● User interface change data:
....
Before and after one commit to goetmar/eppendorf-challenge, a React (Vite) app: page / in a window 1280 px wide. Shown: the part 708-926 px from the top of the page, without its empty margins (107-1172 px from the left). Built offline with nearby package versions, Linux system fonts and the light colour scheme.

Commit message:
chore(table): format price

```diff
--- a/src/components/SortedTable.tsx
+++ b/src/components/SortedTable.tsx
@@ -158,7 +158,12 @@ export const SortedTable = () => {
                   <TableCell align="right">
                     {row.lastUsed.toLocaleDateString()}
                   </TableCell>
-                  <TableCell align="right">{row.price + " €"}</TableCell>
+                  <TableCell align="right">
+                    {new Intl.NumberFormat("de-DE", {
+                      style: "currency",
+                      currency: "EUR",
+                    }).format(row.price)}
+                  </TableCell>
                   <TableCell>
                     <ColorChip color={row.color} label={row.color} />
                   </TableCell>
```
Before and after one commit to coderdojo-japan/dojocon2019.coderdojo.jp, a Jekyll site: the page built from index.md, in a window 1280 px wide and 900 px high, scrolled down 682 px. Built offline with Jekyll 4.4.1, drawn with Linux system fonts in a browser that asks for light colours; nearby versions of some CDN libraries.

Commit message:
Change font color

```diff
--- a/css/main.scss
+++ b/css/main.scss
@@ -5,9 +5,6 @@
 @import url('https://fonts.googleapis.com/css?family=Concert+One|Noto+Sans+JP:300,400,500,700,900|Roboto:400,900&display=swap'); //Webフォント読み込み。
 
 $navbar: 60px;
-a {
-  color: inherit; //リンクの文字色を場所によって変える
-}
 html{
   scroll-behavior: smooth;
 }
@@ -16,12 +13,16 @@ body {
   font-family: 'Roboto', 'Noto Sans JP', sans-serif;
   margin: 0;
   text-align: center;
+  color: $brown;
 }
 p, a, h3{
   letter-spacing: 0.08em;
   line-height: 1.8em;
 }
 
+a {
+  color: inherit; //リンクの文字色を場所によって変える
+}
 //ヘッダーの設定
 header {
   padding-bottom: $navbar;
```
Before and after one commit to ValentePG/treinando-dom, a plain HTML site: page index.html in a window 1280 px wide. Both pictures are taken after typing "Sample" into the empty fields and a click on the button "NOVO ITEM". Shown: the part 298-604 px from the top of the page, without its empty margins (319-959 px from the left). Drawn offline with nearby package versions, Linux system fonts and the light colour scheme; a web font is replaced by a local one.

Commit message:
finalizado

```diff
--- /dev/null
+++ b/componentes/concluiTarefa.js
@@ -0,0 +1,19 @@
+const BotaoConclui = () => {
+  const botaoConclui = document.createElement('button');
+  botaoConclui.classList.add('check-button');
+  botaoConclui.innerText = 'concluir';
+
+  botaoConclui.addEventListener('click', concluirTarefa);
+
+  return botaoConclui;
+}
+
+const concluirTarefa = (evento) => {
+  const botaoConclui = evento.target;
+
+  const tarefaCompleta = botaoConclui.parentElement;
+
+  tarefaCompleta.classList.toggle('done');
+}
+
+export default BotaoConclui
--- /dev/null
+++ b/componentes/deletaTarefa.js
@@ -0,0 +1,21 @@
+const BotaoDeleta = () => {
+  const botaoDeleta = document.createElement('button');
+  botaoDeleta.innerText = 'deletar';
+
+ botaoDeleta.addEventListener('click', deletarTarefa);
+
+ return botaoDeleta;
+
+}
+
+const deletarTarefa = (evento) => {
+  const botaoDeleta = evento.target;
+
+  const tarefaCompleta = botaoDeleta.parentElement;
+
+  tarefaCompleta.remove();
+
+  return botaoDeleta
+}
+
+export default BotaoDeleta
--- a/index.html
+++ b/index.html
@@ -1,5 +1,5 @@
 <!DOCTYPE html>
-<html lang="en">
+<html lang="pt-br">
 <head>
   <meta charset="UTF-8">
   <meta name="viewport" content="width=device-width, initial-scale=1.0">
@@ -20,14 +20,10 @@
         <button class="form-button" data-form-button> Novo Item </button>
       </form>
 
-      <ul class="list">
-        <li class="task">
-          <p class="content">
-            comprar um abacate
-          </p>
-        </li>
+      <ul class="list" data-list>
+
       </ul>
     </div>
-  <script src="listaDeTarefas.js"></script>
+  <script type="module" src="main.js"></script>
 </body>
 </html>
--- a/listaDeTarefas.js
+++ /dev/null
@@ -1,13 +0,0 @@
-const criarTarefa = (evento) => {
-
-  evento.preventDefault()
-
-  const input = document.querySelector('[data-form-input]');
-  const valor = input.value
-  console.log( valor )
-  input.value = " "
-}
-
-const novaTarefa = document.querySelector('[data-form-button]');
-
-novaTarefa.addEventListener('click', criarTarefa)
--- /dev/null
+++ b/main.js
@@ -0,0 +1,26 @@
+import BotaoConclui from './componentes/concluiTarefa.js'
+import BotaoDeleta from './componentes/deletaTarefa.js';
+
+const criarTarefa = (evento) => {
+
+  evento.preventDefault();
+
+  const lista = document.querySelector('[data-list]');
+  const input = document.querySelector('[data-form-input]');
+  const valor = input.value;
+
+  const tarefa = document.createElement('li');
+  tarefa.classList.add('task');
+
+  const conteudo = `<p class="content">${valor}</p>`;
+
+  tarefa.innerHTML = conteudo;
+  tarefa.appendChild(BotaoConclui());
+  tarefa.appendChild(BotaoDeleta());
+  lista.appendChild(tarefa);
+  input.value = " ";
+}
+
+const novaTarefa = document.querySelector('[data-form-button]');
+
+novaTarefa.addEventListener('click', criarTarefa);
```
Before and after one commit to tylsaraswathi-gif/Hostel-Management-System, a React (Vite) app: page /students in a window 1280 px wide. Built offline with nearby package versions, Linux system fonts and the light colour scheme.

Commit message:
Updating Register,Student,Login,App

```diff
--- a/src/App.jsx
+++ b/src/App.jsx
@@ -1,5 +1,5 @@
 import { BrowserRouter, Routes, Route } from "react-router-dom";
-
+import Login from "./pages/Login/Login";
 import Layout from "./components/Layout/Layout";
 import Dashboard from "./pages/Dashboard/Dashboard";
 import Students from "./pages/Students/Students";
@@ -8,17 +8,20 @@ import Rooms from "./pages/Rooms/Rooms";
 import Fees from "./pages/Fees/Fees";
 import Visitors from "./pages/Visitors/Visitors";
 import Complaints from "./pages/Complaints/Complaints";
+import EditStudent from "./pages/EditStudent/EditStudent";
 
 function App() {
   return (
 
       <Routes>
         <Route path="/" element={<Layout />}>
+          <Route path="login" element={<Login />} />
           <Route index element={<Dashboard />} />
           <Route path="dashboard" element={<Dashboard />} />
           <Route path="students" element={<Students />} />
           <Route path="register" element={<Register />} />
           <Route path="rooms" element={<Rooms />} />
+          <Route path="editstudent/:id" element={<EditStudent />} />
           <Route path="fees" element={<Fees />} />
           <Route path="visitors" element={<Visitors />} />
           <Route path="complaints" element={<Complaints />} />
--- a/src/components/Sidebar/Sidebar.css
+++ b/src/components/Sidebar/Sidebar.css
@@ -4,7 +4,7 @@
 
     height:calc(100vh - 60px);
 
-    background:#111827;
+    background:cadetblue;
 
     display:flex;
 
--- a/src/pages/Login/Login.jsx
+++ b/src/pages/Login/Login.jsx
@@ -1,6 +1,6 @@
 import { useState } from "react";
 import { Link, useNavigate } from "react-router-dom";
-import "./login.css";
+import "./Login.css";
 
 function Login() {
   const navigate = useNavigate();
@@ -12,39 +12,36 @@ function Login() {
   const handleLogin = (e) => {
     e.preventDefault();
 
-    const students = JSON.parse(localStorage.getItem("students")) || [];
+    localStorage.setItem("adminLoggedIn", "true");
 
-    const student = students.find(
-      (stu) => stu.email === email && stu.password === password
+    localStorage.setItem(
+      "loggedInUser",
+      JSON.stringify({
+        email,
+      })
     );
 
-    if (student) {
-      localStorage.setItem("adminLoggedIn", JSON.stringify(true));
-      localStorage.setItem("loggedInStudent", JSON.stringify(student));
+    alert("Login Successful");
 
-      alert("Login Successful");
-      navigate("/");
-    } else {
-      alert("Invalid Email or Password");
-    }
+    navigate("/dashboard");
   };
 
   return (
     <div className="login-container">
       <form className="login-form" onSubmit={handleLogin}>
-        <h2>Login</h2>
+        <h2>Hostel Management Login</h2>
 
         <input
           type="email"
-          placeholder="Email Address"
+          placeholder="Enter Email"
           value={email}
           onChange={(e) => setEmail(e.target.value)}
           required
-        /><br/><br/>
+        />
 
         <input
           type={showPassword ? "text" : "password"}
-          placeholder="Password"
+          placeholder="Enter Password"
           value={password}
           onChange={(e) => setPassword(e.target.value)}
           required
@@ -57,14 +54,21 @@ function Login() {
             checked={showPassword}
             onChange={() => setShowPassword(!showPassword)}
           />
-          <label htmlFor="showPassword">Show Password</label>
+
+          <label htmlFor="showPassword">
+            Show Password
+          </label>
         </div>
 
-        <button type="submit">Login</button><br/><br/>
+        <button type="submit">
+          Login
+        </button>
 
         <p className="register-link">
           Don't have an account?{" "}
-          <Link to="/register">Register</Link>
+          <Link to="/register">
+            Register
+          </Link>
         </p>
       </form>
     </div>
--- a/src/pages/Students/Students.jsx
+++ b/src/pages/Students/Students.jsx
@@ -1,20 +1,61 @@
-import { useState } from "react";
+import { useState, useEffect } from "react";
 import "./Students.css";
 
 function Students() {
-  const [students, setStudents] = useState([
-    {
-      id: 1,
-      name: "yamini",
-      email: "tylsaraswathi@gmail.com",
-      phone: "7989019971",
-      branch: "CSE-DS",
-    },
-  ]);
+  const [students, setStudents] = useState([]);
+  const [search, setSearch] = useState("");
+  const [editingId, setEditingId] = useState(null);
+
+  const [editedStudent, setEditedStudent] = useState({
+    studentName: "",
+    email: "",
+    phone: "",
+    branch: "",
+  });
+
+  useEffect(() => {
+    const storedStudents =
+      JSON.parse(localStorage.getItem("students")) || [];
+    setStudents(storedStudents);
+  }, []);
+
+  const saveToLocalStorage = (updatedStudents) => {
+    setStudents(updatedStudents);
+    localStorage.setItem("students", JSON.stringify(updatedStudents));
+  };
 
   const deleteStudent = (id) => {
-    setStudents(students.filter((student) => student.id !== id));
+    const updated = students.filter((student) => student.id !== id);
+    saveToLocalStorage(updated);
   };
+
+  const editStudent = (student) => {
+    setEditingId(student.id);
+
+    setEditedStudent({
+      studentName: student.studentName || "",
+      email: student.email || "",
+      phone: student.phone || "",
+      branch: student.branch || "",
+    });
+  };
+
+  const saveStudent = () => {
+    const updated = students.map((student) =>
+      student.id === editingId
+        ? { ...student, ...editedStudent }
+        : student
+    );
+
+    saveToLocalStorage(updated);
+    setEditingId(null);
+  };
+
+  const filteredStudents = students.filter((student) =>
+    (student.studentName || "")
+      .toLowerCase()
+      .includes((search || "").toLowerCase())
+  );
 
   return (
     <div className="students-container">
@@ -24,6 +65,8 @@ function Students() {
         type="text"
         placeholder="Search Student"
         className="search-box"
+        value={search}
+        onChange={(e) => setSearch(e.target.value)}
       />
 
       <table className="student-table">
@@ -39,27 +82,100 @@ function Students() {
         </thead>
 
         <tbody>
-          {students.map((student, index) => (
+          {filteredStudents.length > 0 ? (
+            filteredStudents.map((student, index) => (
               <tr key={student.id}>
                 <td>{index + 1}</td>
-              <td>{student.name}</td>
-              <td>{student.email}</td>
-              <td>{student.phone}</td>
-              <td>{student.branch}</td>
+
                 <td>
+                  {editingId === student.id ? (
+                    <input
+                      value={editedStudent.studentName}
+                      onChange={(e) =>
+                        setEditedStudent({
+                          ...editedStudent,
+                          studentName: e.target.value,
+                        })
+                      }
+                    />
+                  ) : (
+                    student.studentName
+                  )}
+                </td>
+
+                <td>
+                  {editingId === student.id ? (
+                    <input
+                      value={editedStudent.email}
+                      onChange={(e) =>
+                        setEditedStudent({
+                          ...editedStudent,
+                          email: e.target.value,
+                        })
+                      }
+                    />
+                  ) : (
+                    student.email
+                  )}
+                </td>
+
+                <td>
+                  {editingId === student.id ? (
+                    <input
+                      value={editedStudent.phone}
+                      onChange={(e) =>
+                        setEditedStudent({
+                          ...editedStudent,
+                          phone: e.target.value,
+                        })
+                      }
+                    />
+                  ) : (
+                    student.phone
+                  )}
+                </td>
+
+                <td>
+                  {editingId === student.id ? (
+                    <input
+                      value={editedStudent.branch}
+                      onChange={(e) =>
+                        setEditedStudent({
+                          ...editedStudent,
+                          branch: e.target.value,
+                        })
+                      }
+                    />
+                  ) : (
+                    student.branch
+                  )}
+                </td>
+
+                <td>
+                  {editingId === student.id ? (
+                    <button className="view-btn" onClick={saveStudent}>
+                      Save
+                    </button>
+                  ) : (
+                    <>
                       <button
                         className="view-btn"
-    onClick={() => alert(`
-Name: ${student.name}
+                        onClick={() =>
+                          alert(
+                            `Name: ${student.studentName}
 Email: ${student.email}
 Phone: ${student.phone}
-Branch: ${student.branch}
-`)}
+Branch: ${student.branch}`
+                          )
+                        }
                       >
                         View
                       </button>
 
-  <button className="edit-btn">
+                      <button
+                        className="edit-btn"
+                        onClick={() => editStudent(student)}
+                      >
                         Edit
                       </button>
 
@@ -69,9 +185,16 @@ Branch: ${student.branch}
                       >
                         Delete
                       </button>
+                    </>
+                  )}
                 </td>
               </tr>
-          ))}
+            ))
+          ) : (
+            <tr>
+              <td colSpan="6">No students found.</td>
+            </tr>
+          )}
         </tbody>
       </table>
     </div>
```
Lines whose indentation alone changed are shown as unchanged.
....
Lines that contain "studentName" are to be copied from the records above.

+    studentName: "",
+      studentName: student.studentName || "",
+    (student.studentName || "")
+                      value={editedStudent.studentName}
+                          studentName: e.target.value,
+                    student.studentName
+                            `Name: ${student.studentName}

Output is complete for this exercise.